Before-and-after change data
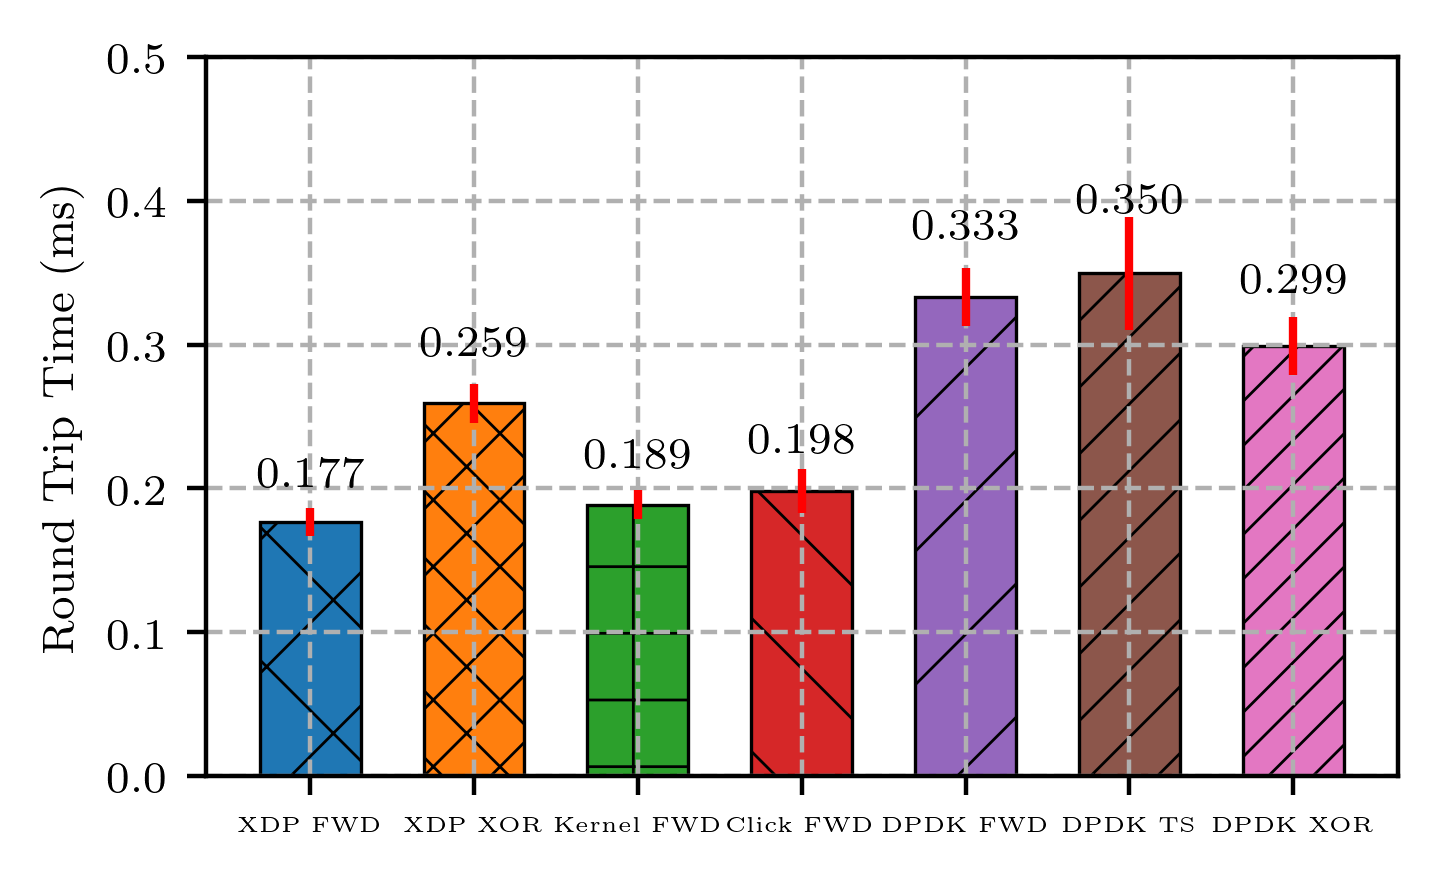
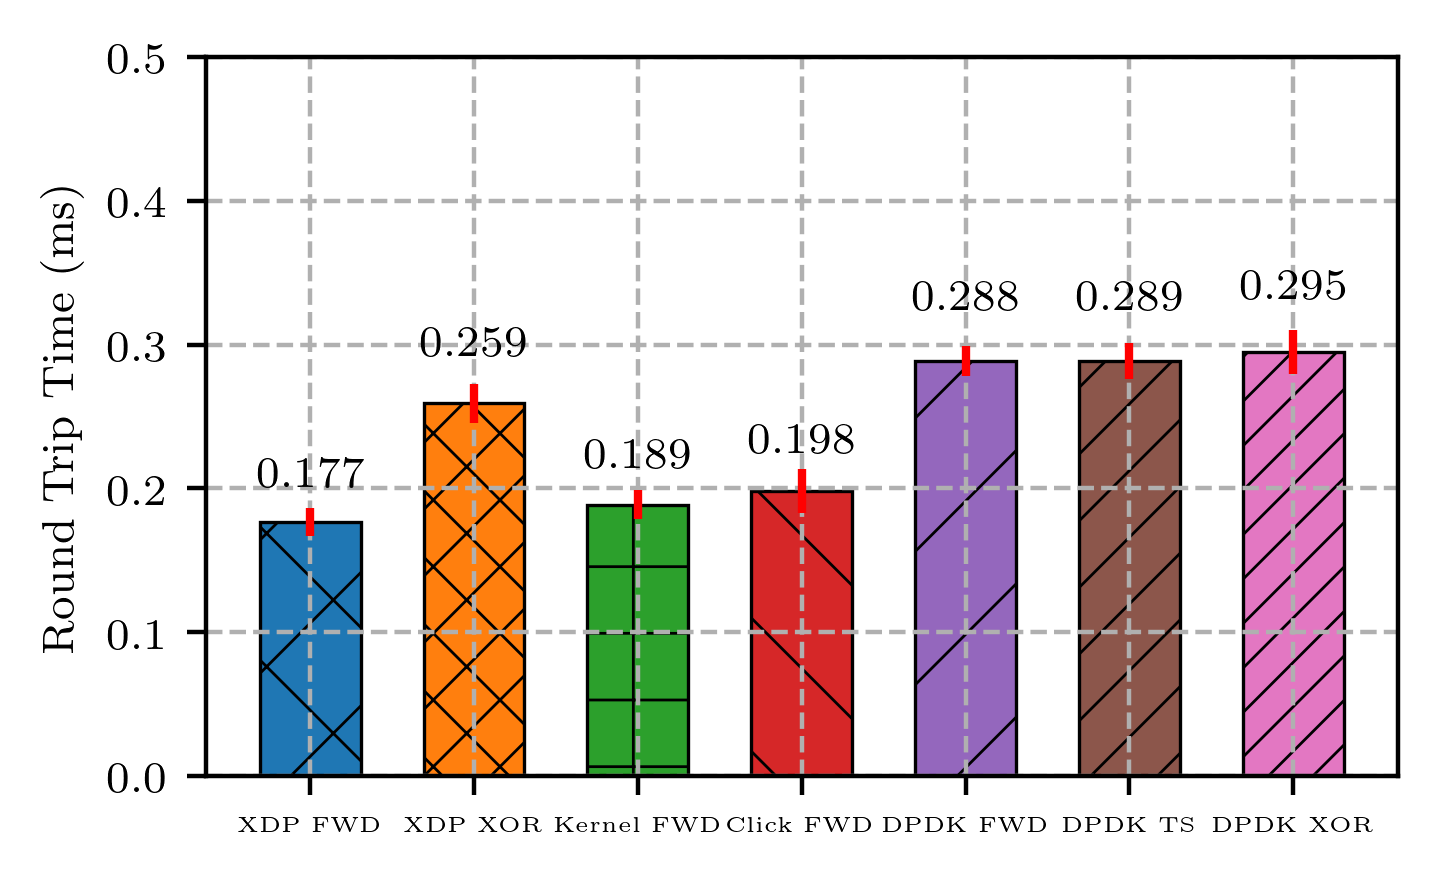
<data>: Add RTT results of the improved DPDK app

diff --git a/dpdk/app/udp_test/main.c b/dpdk/app/udp_test/main.c
@@ -88,6 +88,9 @@ static int packet_capturing = 0;
 /* Flag for processing operation of UDP segments */
 static int udp_proc_opt = 0;
 
+/* Forwarding with single port -> bounce packets */
+static int single_port = 0;
+
 /* Burst-based packet processing */
 /* Default maximal received packets each time
  * Smaller pkt_burst -> lower latency -> lower bandwidth
@@ -710,6 +713,8 @@ static const char short_options[]
 #define CMD_LINE_OPT_NO_PACKET_CAPTURING "no-packet-capturing"
 #define CMD_LINE_OPT_DEBUGGING "debugging"
 #define CMD_LINE_OPT_NO_DEBUGGING "no-debugging"
+#define CMD_LINE_OPT_SINGLE_PORT "single-port"
+#define CMD_LINE_OPT_NO_SINGLE_PORT "no-single-port"
 
 enum {
         /* long options mapped to a short option */
@@ -726,6 +731,8 @@ static const struct option lgopts[] = { { CMD_LINE_OPT_MAC_UPDATING,
         { CMD_LINE_OPT_NO_PACKET_CAPTURING, no_argument, &packet_capturing, 0 },
         { CMD_LINE_OPT_DEBUGGING, no_argument, &debugging, 1 },
         { CMD_LINE_OPT_NO_DEBUGGING, no_argument, &debugging, 0 },
+        { CMD_LINE_OPT_SINGLE_PORT, no_argument, &single_port, 1 },
+        { CMD_LINE_OPT_NO_SINGLE_PORT, no_argument, &single_port, 0 },
         { NULL, 0, 0, 0 } };
 
 /* Parse the argument given in the command line of the application */
@@ -952,6 +959,12 @@ int main(int argc, char** argv)
                 if (ret < 0)
                         rte_exit(EXIT_FAILURE,
                             "Can not initialize the pdump framework.");
+        }
+
+        RTE_LOG(INFO, USER1, "Single port: %s\n",
+            single_port ? "enabled" : "disabled");
+        if (single_port) {
+                RTE_LOG(INFO, USER1, "[WARN] Port mask is ignored.\n");
         }
 
         RTE_LOG(INFO, USER1,

diff --git a/evaluation/round_trip_time/plot.py b/evaluation/round_trip_time/plot.py
@@ -90,9 +90,11 @@ def plot_ipd():
     cmap = cm.get_cmap('tab10')
     techs = ['udp_rtt_' + x +
              '_%sms.csv' for x in (
-                 'xdp_fwd', 'xdp_xor_1400B', 'lkfwd', 'click_fwd', 'dpdk_fwd',
-                 'dpdk_appendts',
-                 'dpdk_xor_1400B')
+                 'xdp_fwd', 'xdp_xor_1400B',
+                 'lkfwd',
+                 'click_fwd',
+                 'dpdk_fwd_1400B', 'dpdk_appendts_1400B', 'dpdk_xor_1400B'
+             )
              ]
     xtick_labels = ('XDP FWD', 'XDP XOR', 'Kernel FWD', 'Click FWD',
                     'DPDK FWD', 'DPDK TS', 'DPDK XOR')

Description of the task ▸ Print the records verbatim, without pictures.

Answer ▸
<data>: Add RTT results of the improved DPDK app

diff --git a/dpdk/app/udp_test/main.c b/dpdk/app/udp_test/main.c
@@ -88,6 +88,9 @@ static int packet_capturing = 0;
 /* Flag for processing operation of UDP segments */
 static int udp_proc_opt = 0;
 
+/* Forwarding with single port -> bounce packets */
+static int single_port = 0;
+
 /* Burst-based packet processing */
 /* Default maximal received packets each time
  * Smaller pkt_burst -> lower latency -> lower bandwidth
@@ -710,6 +713,8 @@ static const char short_options[]
 #define CMD_LINE_OPT_NO_PACKET_CAPTURING "no-packet-capturing"
 #define CMD_LINE_OPT_DEBUGGING "debugging"
 #define CMD_LINE_OPT_NO_DEBUGGING "no-debugging"
+#define CMD_LINE_OPT_SINGLE_PORT "single-port"
+#define CMD_LINE_OPT_NO_SINGLE_PORT "no-single-port"
 
 enum {
         /* long options mapped to a short option */
@@ -726,6 +731,8 @@ static const struct option lgopts[] = { { CMD_LINE_OPT_MAC_UPDATING,
         { CMD_LINE_OPT_NO_PACKET_CAPTURING, no_argument, &packet_capturing, 0 },
         { CMD_LINE_OPT_DEBUGGING, no_argument, &debugging, 1 },
         { CMD_LINE_OPT_NO_DEBUGGING, no_argument, &debugging, 0 },
+        { CMD_LINE_OPT_SINGLE_PORT, no_argument, &single_port, 1 },
+        { CMD_LINE_OPT_NO_SINGLE_PORT, no_argument, &single_port, 0 },
         { NULL, 0, 0, 0 } };
 
 /* Parse the argument given in the command line of the application */
@@ -952,6 +959,12 @@ int main(int argc, char** argv)
                 if (ret < 0)
                         rte_exit(EXIT_FAILURE,
                             "Can not initialize the pdump framework.");
+        }
+
+        RTE_LOG(INFO, USER1, "Single port: %s\n",
+            single_port ? "enabled" : "disabled");
+        if (single_port) {
+                RTE_LOG(INFO, USER1, "[WARN] Port mask is ignored.\n");
         }
 
         RTE_LOG(INFO, USER1,

diff --git a/evaluation/round_trip_time/plot.py b/evaluation/round_trip_time/plot.py
@@ -90,9 +90,11 @@ def plot_ipd():
     cmap = cm.get_cmap('tab10')
     techs = ['udp_rtt_' + x +
              '_%sms.csv' for x in (
-                 'xdp_fwd', 'xdp_xor_1400B', 'lkfwd', 'click_fwd', 'dpdk_fwd',
-                 'dpdk_appendts',
-                 'dpdk_xor_1400B')
+                 'xdp_fwd', 'xdp_xor_1400B',
+                 'lkfwd',
+                 'click_fwd',
+                 'dpdk_fwd_1400B', 'dpdk_appendts_1400B', 'dpdk_xor_1400B'
+             )
              ]
     xtick_labels = ('XDP FWD', 'XDP XOR', 'Kernel FWD', 'Click FWD',
                     'DPDK FWD', 'DPDK TS', 'DPDK XOR')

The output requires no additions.